A day before a Police Commission review, protesters on Monday confronted Los Angeles Mayor Eric Garcetti outside his residence over last year’s fatal police shooting of Ezell Ford.
A small group of demonstrators approached the mayor yelling at him as he left Getty House in Windsor Square, according to a video clip distributed by Black Lives Matter-Los Angeles.
Among the protesters who were heard yelling in the video was a man who said, “Your officers are killing black people, brown people and poor white people. I want my vote back,” as Garcetti prepared to enter his vehicle.
Black Lives Matter staged “48 hours of protest” that began Sunday morning in response to media reports that the police chief and Police Commission’s inspector general have found the fatal South L.A. shooting was justified. The 25-year-old Ford, who was diagnosed with bipolar disorder and schizophrenia, was unarmed during the Aug. 11 incident, but the probes reportedly found evidence supporting the two officers’ claims that they shot him because he was trying to grab an officer’s gun during a struggle.
The commission, a five-member panel that oversees the Police Department, is scheduled to review the findings in closed session today and will make the final determination as to whether the officers acted according to policy.
“Trust and transparency are the foundation of the relationship between the Los Angeles Police Department and people it serves,” Garcetti said in a written statement earlier Monday. “I have confidence that the Police Commission will conduct an impartial and fair-minded review of the investigations conducted by both the LAPD and the independent inspector general.”

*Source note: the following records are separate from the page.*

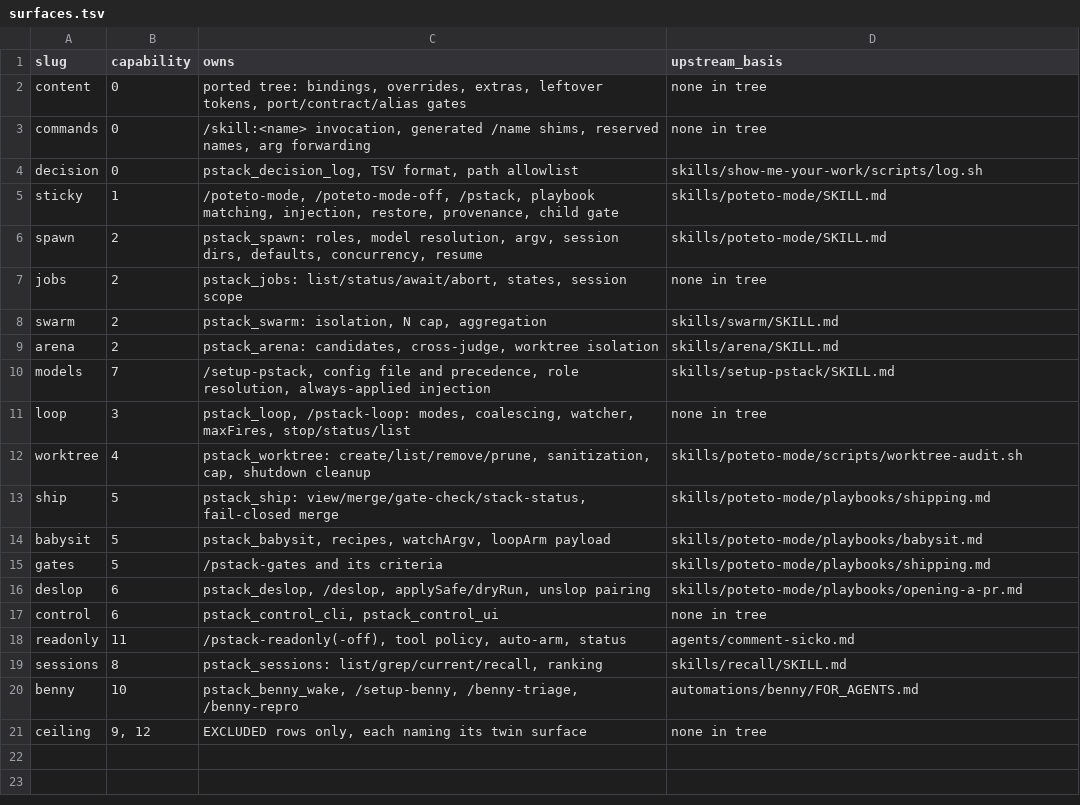
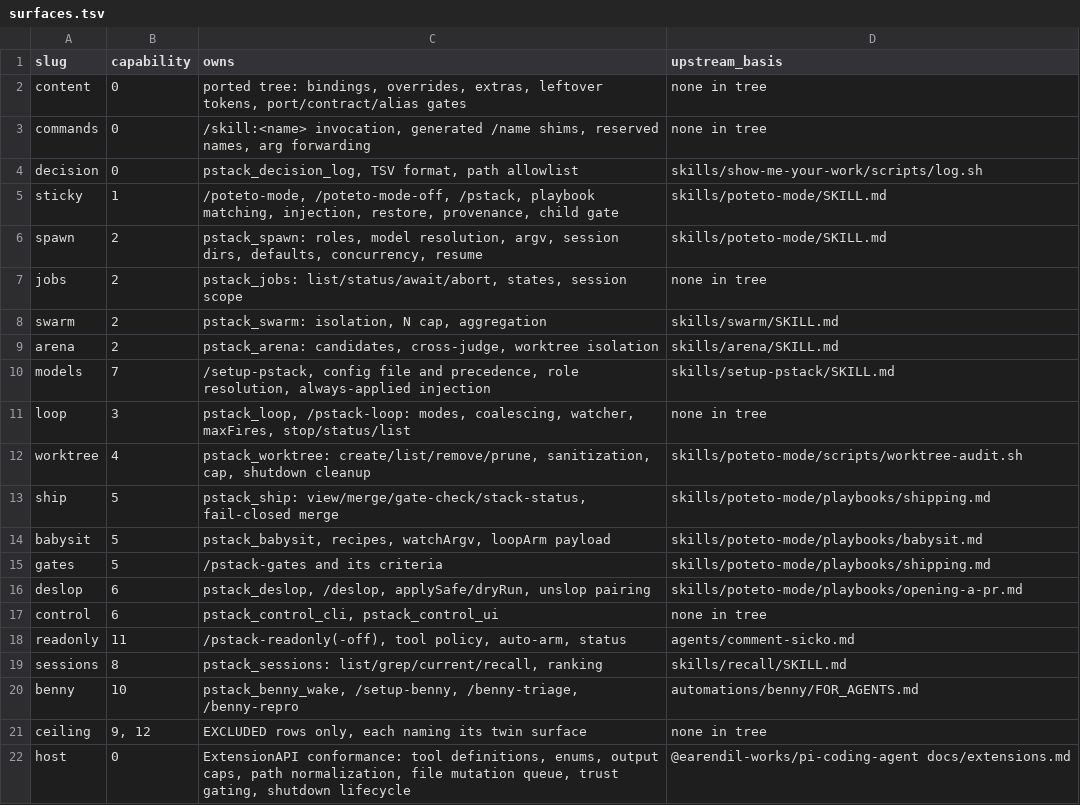
Before and after one commit to just-joshn/pi-pstack, a TSV file: spec/surfaces.tsv, drawn as a sheet; the diff names each change by its address in the sheet, - before the commit and + after, or states it on an @@ line.

```diff
--- a/spec/surfaces.tsv
+++ b/spec/surfaces.tsv
+row 22: host | 0 | ExtensionAPI conformance: tool definitions, enums, output caps, path normalization, file mutation queue, trust gating, shutdown lifecycle | @earendil-works/pi-coding-agent docs/extensions.md
```
Also changed, not shown: .pi/decisions.tsv, spec/contracts/shipping.tsv, 56 other files.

While Garcetti traveled to Washington, D.C., on Monday to meet with federal officials to discuss funding for Los Angeles programs, Black Lives Matter said it “will remain unmoved” from outside Garcetti’s home until today’s commission meeting. The protesters have called for the firing of Police Chief Charlie Beck, that the fate of the officers involved be discussed by the Police Commission in open session — which would be contrary to current state law — and that the city works with Black Lives Matter-Los Angeles to develop a policy for reparations “for the families of victims of police abuse and killings.”
“I think this is one of the most profound ways that residents of Los Angeles County can hold their elected officials accountable,” said Patrisse Cullors, co-founder of Black Lives Matter and a founder of the local chapter, said of the protest in front of Getty House. “We think Mayor Garcetti has largely neglected the needs of black people, especially poor black people like Ezell Ford, who was walking home … and was killed by officers on the way home.”
A member of the mayor’s security detail appeared to try to physically remove a female protester who was standing in front of Garcetti’s car before he left. A statement from Black Lives Matter-Los Angeles stated the protester was “physically assaulted.”
Garcetti, who was criticized Sunday by Ford’s mother, Tritobia, for his office’s handling of the incident, said he left a message Sunday for her telling her, “My heart goes out to her and her grieving family, as it has since the news first broke last August.”
He said he looks forward to meeting with her in the coming days.
Garcetti is scheduled to return from Washington today, a spokesman said.
Once the Police Commission makes its decision, a summary of “relevant facts,” the recommendations of the police chief and the inspector general and the findings of the police commissioners will be made available online at www.lapdonline.org, according to the inspector general’s office. An employee could not say Monday, however, whether the report would be posted today or later in the week.
Ford was shot by gang enforcement officers Sharlton Wampler and Antonio Villegas about 8:10 p.m. Aug. 11 on West 65th Street during an investigative stop. When police attempted to detain Ford, he grabbed an officer, forced him to the ground, grabbed his handgun and attempted to remove the gun from its holster, according to a preliminary police account. The officer yelled out to his partner that Ford had his gun and the partner fired two rounds, hitting Ford. About the same time, the officer on the ground, while on his back, grabbed his backup weapon and fired one shot at close range, hitting Ford in his back, police said. Both officers have been placed on administrative duty.
The Ford family has filed wrongful death suits both in federal and state court.